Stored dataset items
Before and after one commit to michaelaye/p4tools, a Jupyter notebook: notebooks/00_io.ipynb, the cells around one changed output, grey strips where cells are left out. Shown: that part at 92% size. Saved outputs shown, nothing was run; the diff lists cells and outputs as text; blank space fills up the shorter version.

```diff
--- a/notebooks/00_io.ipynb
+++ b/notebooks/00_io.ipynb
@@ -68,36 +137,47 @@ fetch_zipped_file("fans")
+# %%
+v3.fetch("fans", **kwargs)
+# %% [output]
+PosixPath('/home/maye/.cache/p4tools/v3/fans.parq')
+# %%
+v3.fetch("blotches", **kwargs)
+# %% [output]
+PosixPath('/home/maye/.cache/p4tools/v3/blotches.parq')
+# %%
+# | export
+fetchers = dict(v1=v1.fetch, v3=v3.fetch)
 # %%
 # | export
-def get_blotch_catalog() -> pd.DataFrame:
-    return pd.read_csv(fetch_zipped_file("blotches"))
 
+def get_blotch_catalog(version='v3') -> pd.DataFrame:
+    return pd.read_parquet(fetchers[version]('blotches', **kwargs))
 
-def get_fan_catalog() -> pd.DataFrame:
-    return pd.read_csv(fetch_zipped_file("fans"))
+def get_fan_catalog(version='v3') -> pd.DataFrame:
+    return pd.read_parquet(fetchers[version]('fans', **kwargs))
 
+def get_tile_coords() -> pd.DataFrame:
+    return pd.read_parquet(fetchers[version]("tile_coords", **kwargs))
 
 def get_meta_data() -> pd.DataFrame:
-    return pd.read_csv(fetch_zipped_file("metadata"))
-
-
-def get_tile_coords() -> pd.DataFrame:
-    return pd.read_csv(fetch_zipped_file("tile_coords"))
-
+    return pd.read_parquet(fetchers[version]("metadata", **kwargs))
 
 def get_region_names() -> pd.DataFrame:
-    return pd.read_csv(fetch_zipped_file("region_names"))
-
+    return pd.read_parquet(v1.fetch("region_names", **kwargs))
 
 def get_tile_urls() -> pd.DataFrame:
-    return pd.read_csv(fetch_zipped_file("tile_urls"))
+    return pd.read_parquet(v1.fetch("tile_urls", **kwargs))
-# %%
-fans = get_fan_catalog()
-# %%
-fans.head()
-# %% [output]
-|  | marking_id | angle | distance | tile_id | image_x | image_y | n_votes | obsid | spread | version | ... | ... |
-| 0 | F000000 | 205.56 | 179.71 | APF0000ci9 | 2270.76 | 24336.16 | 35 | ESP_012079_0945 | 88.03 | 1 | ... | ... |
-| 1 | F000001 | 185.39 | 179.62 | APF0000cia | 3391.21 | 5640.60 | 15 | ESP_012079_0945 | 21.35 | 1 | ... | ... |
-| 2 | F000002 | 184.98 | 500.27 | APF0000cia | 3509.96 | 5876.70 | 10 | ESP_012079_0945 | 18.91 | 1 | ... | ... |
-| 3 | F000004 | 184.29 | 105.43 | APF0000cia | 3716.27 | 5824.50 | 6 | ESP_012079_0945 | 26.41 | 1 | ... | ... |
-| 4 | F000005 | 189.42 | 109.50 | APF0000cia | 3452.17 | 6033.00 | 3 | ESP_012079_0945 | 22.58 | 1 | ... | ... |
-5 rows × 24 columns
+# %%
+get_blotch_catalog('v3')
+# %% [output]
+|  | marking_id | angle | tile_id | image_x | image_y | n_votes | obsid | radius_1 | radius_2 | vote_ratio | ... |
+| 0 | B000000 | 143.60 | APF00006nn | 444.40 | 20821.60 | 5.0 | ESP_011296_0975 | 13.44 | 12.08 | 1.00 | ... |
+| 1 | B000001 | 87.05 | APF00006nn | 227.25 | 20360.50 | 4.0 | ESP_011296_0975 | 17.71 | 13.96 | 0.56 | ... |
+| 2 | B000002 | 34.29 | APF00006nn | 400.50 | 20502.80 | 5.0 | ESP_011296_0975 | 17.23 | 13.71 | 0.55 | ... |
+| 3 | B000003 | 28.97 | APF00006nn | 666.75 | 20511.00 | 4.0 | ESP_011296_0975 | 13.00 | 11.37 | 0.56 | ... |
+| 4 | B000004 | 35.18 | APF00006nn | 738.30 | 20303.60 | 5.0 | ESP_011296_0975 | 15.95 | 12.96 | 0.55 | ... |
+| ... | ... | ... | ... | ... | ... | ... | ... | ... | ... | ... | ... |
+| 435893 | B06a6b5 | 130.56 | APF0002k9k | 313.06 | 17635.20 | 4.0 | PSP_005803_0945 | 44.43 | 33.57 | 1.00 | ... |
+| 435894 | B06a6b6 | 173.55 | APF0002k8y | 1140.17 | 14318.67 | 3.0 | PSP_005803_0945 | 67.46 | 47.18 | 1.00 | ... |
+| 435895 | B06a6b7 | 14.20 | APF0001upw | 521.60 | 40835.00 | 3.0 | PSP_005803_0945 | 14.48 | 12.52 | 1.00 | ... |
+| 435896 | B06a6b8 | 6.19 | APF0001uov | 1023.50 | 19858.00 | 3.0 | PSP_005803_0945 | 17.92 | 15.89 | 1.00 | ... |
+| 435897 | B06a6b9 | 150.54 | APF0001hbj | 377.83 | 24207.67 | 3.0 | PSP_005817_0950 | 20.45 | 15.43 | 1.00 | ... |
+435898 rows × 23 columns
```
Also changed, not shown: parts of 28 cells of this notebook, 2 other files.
---
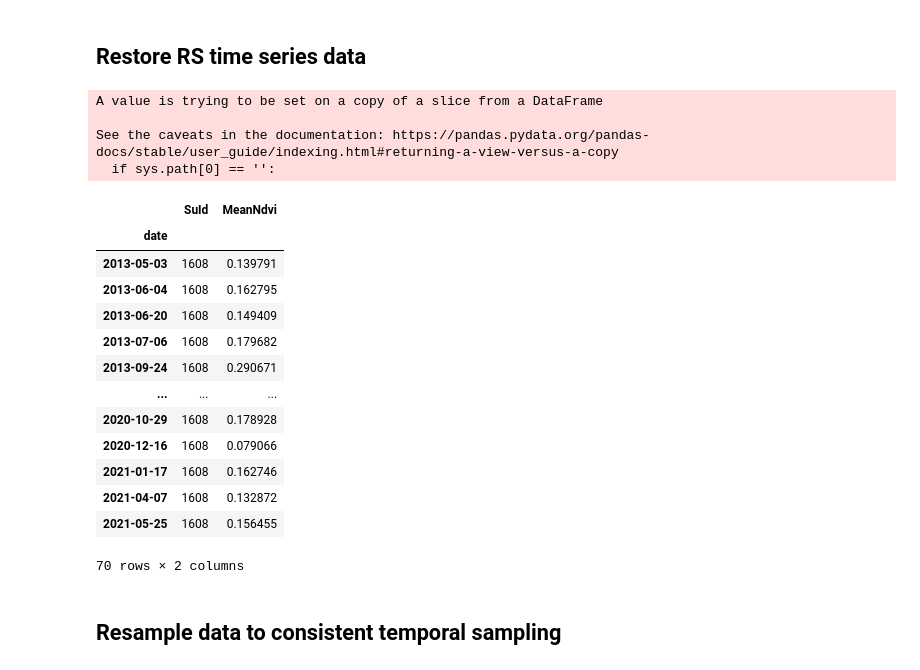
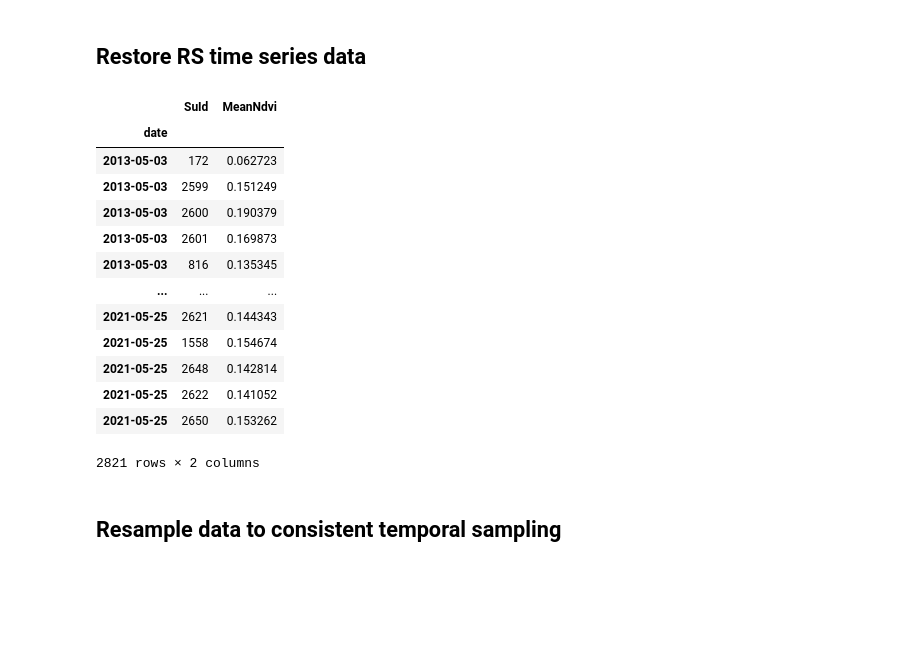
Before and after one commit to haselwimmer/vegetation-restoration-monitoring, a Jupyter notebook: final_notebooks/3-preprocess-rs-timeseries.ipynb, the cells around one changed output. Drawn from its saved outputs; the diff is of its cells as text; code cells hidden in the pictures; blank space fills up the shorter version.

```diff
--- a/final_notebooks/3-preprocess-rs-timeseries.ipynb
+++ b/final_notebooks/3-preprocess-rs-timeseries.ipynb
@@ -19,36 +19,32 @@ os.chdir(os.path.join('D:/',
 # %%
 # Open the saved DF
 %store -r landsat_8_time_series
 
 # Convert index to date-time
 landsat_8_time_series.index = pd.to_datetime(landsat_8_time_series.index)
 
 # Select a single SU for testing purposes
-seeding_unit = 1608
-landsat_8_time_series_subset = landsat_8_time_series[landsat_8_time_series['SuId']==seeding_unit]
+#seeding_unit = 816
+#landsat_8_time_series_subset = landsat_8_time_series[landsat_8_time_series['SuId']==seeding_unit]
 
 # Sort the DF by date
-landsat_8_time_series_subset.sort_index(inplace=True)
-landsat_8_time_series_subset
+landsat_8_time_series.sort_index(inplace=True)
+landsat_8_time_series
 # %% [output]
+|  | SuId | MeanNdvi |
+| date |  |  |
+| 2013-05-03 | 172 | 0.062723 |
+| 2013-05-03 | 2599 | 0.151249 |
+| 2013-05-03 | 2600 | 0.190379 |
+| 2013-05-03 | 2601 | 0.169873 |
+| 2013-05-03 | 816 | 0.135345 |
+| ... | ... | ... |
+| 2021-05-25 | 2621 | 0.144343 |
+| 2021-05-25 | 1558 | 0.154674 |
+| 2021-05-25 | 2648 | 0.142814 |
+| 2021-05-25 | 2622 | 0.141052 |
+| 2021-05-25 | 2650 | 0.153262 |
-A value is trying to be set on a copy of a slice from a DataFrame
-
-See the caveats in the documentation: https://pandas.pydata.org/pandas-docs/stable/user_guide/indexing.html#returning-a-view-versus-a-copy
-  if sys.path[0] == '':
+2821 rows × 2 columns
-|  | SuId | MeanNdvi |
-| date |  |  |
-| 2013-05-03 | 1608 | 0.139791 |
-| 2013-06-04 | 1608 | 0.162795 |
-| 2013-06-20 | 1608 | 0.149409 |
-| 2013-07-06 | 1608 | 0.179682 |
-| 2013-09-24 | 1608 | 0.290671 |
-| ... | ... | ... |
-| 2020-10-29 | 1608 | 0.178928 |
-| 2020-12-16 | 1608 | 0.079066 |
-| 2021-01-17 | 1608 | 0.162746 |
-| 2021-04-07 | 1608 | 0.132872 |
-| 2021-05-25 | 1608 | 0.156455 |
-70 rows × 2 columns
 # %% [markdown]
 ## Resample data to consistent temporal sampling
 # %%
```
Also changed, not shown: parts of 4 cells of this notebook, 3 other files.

Task to complete
Every line above that holds the string "parts" should be returned.

Response to this exercise
Also changed, not shown: parts of 28 cells of this notebook, 2 other files.
Also changed, not shown: parts of 4 cells of this notebook, 3 other files.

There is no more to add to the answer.